Size of objective lens
The size of the objective lens will determine how much detail you will be able to see. You can tell the objective lens size from the latter number on the binoculars specs; in 6×30, for example, it’s 30. The higher the number, the greater the detail the lens can provide. However, this also means the binoculars will be more expensive.
Field of view
The field of view or FOV measurement will indicate how narrow or wide your view will be through the binoculars. A higher number means more scope and a wider view while a lower number corresponds to a narrow or smaller view.
FOV is indirectly related to magnification. As you zoom in on your target for more details, your field of view becomes narrow. Zooming out, meanwhile, means less detail but a larger field of view, allowing you to see more things around you. Your choice of FOV and magnification will then depend on what you’re hunting and where.
For those who wear eyeglasses, eye relief is an important consideration. This refers to how far your eye is from the binocular’s lens. People without glasses will have the binocular’s lens as close to the eye as possible while for those who wear glasses, these will be in between their eye and the binocular’s lens, putting some distance in the middle. You may decide to remove your glasses when using your binoculars or you can choose binoculars with longer eye relief instead, between 14 to 15 mm.
Weight and size
High-quality binoculars tend to weigh more because of their powerful lenses. However, carrying around and using heavy binoculars while you’re hunting in the wild is not ideal. Instead, try to look for a pair of moderately good quality that is also comfortable to use and not too bulky or inconvenient to bring.
When you’re out hunting in the wild, it’s inevitable that you and your gear will be exposed to either heat, wind, rain or cold. This is why it’s important to get exceptionally durable binoculars with weather-proof features such as being able to repel water and resist fogging.
That’s the wrap.

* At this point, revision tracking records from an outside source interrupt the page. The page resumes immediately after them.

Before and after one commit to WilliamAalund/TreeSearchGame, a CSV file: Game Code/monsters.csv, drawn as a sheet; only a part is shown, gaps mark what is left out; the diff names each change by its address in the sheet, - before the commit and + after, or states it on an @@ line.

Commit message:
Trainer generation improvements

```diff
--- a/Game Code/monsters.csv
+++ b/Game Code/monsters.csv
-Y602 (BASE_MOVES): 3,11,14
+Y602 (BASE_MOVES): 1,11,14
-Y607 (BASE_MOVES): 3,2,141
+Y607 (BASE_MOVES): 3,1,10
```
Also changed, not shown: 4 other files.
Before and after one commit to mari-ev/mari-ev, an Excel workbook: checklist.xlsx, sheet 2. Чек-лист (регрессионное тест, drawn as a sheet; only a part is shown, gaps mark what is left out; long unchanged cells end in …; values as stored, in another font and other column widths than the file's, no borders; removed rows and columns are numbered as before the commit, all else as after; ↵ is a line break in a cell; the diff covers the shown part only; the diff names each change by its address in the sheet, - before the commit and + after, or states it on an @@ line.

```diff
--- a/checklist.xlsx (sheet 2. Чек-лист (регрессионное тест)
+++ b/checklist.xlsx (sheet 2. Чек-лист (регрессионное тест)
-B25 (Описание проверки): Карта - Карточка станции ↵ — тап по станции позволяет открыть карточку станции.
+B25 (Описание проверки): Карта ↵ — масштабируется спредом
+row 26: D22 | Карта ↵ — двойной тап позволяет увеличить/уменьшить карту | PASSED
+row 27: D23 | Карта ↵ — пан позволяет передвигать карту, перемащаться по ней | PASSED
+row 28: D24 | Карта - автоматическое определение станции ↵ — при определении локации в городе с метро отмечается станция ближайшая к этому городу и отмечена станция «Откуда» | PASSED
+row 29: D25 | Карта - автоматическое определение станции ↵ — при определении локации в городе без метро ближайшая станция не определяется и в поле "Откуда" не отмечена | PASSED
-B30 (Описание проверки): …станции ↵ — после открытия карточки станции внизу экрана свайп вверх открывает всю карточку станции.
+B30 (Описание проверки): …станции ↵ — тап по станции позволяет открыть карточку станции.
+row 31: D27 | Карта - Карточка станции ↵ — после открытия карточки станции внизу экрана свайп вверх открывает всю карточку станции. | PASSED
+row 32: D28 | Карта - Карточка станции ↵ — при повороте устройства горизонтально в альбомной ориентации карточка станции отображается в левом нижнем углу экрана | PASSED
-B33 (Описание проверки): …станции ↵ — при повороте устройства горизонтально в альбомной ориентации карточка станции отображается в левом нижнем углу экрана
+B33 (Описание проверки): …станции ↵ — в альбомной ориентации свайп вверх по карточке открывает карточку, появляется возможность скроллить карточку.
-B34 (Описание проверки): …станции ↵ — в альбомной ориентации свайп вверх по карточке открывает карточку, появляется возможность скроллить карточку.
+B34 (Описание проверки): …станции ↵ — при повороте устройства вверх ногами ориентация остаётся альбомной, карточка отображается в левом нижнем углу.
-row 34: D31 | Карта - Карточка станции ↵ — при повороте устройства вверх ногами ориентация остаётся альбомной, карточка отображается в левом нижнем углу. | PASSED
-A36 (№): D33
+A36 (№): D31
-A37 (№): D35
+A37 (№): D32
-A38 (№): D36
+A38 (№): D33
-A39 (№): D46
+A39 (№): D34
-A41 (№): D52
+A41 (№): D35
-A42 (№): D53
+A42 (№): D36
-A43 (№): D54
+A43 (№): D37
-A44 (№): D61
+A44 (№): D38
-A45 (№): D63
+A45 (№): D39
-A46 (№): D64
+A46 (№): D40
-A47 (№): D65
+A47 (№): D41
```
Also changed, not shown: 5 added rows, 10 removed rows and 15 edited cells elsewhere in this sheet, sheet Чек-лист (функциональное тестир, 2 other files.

With this buying guide for hunting binoculars under a 100 bucks, you’ll be able to keep a close eye on your prey without breaking the bank.